On 5 February 2021, the Central Bank of Nigeria (CBN) issued a letter/reminder to all CBN regulated entities; deposit money banks (DBMs), non-bank financial institutions (NBFIs), and other financial institutions (OFIs) to the effect that dealings in cryptocurrencies or facilitating payments for cryptocurrency exchanges is prohibited. The letter further directed that all DBMs, NBFIs, and OFIs are to identify persons or entities transacting in or operating cryptocurrency exchanges within their systems and ensure that such accounts were closed immediately. In response, commercial banks severed ties with cryptocurrency companies. The memo threatened several regulatory actions on financial institutions that refused to co-operate, and in response to this directive, companies that dealt in cryptocurrencies also stopped accepting deposits in naira.

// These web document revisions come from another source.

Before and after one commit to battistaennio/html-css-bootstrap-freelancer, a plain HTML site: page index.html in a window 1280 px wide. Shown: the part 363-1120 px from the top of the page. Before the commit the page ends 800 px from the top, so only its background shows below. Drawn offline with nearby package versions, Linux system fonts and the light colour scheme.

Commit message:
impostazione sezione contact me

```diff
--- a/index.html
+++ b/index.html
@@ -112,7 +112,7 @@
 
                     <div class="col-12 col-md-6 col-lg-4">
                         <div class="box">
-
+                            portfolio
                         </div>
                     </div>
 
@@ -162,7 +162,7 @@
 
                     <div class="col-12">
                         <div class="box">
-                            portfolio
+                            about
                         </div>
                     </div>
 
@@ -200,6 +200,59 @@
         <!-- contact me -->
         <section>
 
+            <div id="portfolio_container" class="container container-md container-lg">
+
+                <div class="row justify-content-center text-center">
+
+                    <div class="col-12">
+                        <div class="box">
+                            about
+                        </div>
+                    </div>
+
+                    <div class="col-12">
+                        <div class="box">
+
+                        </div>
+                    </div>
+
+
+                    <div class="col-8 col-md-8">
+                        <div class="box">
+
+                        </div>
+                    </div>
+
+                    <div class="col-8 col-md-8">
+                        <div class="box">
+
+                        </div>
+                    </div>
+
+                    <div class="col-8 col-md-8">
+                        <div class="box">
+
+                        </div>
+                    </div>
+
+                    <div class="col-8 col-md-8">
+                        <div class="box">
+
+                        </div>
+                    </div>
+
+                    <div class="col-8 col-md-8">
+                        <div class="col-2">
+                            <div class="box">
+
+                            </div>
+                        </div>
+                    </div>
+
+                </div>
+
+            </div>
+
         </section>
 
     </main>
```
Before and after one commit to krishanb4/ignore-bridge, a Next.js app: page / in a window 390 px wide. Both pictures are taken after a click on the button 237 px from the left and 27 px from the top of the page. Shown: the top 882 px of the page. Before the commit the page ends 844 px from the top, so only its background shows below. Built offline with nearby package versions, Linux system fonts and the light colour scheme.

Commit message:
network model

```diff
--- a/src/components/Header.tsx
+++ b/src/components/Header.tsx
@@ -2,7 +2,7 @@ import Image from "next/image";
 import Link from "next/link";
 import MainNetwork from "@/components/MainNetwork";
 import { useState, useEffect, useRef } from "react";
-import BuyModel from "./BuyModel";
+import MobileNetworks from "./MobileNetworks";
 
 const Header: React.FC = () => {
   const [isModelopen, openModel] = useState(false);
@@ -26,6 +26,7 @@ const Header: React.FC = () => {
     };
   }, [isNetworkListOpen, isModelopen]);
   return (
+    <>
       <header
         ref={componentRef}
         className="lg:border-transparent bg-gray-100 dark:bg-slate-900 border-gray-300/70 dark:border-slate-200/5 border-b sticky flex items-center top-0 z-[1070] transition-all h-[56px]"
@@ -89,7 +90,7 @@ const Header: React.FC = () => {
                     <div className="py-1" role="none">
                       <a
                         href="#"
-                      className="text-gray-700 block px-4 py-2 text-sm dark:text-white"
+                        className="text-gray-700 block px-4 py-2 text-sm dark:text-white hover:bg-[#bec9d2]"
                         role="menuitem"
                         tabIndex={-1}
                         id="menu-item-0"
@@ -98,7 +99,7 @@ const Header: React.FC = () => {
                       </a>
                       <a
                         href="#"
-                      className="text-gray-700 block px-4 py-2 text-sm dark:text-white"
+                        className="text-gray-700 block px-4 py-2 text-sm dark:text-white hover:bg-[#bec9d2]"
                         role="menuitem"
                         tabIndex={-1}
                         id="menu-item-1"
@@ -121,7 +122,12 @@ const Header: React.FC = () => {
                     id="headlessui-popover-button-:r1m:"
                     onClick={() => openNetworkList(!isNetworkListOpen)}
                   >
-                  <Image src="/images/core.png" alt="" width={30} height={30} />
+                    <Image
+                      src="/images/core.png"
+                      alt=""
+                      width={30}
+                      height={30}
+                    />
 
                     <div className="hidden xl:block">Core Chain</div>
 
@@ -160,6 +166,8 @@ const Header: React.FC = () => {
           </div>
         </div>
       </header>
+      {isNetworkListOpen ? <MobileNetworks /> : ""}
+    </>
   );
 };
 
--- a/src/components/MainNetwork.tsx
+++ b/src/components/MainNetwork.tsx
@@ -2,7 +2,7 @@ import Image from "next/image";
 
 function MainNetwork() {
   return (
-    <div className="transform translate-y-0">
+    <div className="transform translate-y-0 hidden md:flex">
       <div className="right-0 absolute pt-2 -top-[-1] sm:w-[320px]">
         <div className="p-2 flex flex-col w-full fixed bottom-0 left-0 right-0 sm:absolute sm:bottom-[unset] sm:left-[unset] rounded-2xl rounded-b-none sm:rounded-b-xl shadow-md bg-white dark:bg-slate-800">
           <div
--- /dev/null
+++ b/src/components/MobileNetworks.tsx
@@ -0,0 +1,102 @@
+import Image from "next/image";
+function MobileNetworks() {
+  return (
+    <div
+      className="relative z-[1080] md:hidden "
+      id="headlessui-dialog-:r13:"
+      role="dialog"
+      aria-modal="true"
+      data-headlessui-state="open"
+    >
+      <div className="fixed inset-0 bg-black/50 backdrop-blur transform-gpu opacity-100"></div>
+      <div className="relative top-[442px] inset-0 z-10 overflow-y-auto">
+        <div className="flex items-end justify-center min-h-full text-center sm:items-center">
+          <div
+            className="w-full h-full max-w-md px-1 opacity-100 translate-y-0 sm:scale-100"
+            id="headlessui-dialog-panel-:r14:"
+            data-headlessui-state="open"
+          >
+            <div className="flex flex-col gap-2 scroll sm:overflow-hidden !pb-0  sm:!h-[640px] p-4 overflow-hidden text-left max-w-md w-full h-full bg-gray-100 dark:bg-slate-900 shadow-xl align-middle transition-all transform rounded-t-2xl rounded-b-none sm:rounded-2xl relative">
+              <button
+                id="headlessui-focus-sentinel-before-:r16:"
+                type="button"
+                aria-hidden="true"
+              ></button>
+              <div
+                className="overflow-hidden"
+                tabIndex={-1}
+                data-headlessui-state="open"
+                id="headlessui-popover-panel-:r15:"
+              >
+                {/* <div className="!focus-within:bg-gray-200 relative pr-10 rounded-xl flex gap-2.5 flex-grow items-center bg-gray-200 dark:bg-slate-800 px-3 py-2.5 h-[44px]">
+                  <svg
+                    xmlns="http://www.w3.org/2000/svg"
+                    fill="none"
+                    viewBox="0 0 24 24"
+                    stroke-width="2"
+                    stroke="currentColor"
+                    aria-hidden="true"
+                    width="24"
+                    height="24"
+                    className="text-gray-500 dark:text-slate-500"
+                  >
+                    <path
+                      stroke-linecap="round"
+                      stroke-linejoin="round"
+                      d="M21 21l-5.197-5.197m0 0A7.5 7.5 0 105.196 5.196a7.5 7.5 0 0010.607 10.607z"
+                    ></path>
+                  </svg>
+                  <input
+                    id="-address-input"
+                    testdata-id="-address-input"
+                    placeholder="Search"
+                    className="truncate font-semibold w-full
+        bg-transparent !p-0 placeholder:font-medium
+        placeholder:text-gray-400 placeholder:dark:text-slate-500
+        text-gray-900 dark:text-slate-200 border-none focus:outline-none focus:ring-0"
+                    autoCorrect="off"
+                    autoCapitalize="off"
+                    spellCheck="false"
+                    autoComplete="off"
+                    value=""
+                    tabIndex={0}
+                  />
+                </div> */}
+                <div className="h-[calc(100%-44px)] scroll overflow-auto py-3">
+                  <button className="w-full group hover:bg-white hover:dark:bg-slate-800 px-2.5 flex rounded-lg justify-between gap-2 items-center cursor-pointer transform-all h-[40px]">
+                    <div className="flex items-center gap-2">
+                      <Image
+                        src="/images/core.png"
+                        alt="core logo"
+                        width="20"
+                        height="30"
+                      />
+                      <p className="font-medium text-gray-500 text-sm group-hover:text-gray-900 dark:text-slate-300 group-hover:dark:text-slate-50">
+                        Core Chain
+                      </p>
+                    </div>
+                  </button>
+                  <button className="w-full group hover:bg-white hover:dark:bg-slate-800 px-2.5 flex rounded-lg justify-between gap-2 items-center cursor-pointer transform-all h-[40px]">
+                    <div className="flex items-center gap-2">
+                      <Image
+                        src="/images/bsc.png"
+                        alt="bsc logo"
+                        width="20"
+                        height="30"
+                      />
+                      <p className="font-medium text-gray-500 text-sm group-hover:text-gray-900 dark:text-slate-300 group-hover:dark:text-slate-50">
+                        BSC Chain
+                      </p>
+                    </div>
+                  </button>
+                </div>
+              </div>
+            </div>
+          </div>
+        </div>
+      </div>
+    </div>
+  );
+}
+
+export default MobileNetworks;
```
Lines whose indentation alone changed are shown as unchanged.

Despite this directive issued by the apex financial institution in Nigeria, some persons are still desirous of the continued use of bitcoin and other cryptocurrencies. Bitcoin exchange platforms, which has been one of the popular ways to trade in cryptocurrencies acts as a middleman to match sellers and buyers of bitcoin. It makes use of order books which are electronic lists that brings the users offers of sale or purchase. The buyer or seller has no idea who the other party is, and as a result, such platforms offer users a certain level of anonymity. A user’s bank account is often the trading account for easier and streamlined trades.
The new process then begs the question; Would peer-to-peer trading systems flourish as users seek to bypass the ban and continue the trade in crypto?
In the alternative, cryptocurrency users can make use of peer-to-peer crypto trading channels. Here, traders get to buy and sell cryptocurrency directly from each other, without the need for intermediaries. It offers security, ultimate payment flexibility, de-centralisation, and censorship resistance.
Where there is a will, there is a way
The Peer-to-Peer trading process has been around for long as long as can be remembered,, and has been a way of financing that enables individuals to borrow and lend money without the use of an official financial institution as an intermediary. Although the letter/memo circulated by the CBN does not criminalize the ownership of cryptocurrencies, it has however made ownership and facilitation of the same almost impossible.
The very essence of cryptocurrency is its decentralised feature, where users can trade among themselves through peer-to-peer channels. What the recent memo of the CBN has done is to regulate and/or prohibit dealings and facilitation of payment in cryptocurrencies. It doesn’t say anything about Peer-to-Peer Crypto trading channels for now, and it is safe to assume that Nigerians will continue to trade in cryptocurrencies through the medium of Peer-to-Peer channel/platform.